The Daily Express, by Sam Richards
If Britain is to be a thriving 21st century economy, then there is no alternative to getting more clean energy infrastructure built.
Britain's greatness and prosperity were built on our mastery of science and engineering, coupled with our ability to just get on and build things.
It’s this spirit of ingenuity and belief that anything is possible that birthed industrial heroes like Isambard Kingdom Brunel, made Manchester the home of nuclear physics and electrified our nation with the world’s first coal-fired power station and then the first commercial nuclear power plant.
In recent years this spirit has turned from a roaring flame that propelled Britain forward, to a glowing ember that only flickers every so often.
But could we be at a turning point? The Government recently announced plans to overhaul the planning system. Slashing bureaucracy and red tape to get spades in the ground as quickly as possible for new offshore wind farms, transport links and nuclear power stations.
This is a major step forward and something Britain Remade, the pro-growth, campaign group I lead, has been calling for.
And this week ministers have been churning out announcements as part of the government’s ‘energy week’.
The PM kicked things off in Scotland with two major announcements, one on new oil and gas drilling licences, along with funding for the multi-million pound Acorn carbon capture and storage project in Aberdeenshire.
The drumbeat of announcements and ministerial visits continued with a host of Cabinet members finding their way to the former industrial heartland of Teesside.
Energy Secretary Grant Shapps visited a gas processing terminal on the river Tees. Transport Secretary Mark Harper announced cash for a hydrogen investment at Teesside International Airport and the Deputy Prime Minister Oliver Dowden found himself in Hartlepool talking about energy network security- making sure Putin can’t cut off gas supplies or attack the National Grid.
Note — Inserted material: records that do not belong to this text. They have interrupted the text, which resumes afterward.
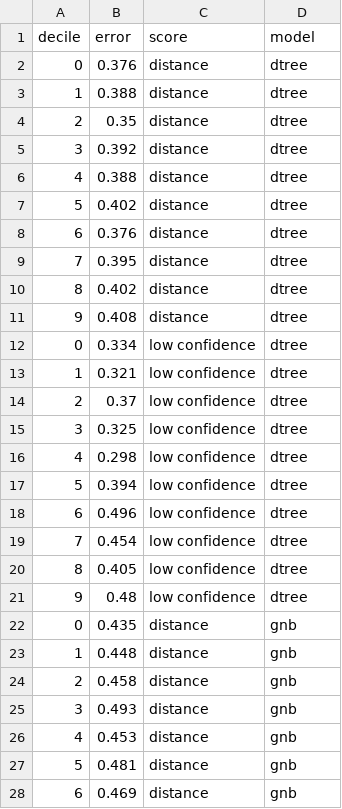
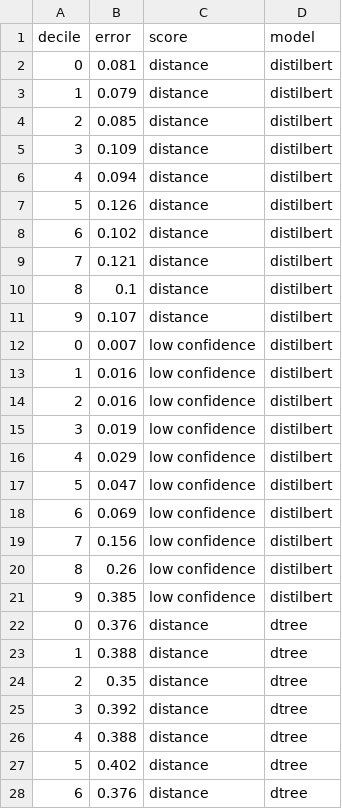
Before and after one commit to AditeyaAItronics/mirage, a CSV file: results/early_warning_deciles.csv, drawn as a sheet; only a part is shown; the shorter side is filled out with more unchanged rows; the diff names each change by its address in the sheet, - before the commit and + after, or states it on an @@ line.

```diff
--- a/results/early_warning_deciles.csv
+++ b/results/early_warning_deciles.csv
+row 2: 0 | 0.081 | distance | distilbert
+row 3: 1 | 0.079 | distance | distilbert
+row 4: 2 | 0.085 | distance | distilbert
+row 5: 3 | 0.109 | distance | distilbert
+row 6: 4 | 0.094 | distance | distilbert
+row 7: 5 | 0.126 | distance | distilbert
+row 8: 6 | 0.102 | distance | distilbert
+row 9: 7 | 0.121 | distance | distilbert
+row 10: 8 | 0.1 | distance | distilbert
+row 11: 9 | 0.107 | distance | distilbert
+row 12: 0 | 0.007 | low confidence | distilbert
+row 13: 1 | 0.016 | low confidence | distilbert
+row 14: 2 | 0.016 | low confidence | distilbert
+row 15: 3 | 0.019 | low confidence | distilbert
+row 16: 4 | 0.029 | low confidence | distilbert
+row 17: 5 | 0.047 | low confidence | distilbert
+row 18: 6 | 0.069 | low confidence | distilbert
+row 19: 7 | 0.156 | low confidence | distilbert
+row 20: 8 | 0.26 | low confidence | distilbert
+row 21: 9 | 0.385 | low confidence | distilbert
```
Also changed, not shown: results/early_warning.csv, results/errors_by_type.csv, 51 other files.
However, the most consequential news may have come today from the little-known Electricity Networks Commissioner, whose job it is to speed up construction of electricity cables and pylons.
If we are to keep the lights on, keep our factories running, keep data centres online and keep creating good-quality, well paid jobs then we are going to have to install more cables and build more pylons.
The simple reality is that if we are to build the clean energy infrastructure the country needs to become energy secure and go green, then we are going to have to build more grid connections over the next seven years than we have built over the last thirty years.
The outdated way the grid currently operates is holding Britain back.
Currently, wind farms are paid to turn off because the grid is unable to transport the power from where it is generated to where most households are.
Not only does this mean millions of households are missing out on cheaper energy, it resulted in wind farms being paid £507 million in 2021 and an extra two million tonnes of CO2 being pumped into the atmosphere.
To get maximum benefit out of wind power, bigger and better grid connections are needed. A lack of connections not only means we can’t get energy from where it’s generated to where it’s needed. It means we’re missing out on job-boosting investments.
One developer who was looking to build a battery storage project was told the earliest the firm could get a grid connection was 2036 – a 13 year delay.
We simply cannot have a 21st-century economy built with 20th-century thinking and infrastructure. Those opposed to building new pylons, such as the Campaign to Protect Rural England and some Conservative MPs, say that new power lines should be built underground instead. But going underground is about five times more expensive than pylons.
This extra cost will have to be funded through higher bills. Do we really want families across the country to pay more for their power, just to protect a small minority of rural views?
The only solution is to get building. These proposals, to halve the time electricity projects take to deliver from 14 to seven years, are a good start, but we need to be more ambitious. We need to rediscover the spirit of Brunel.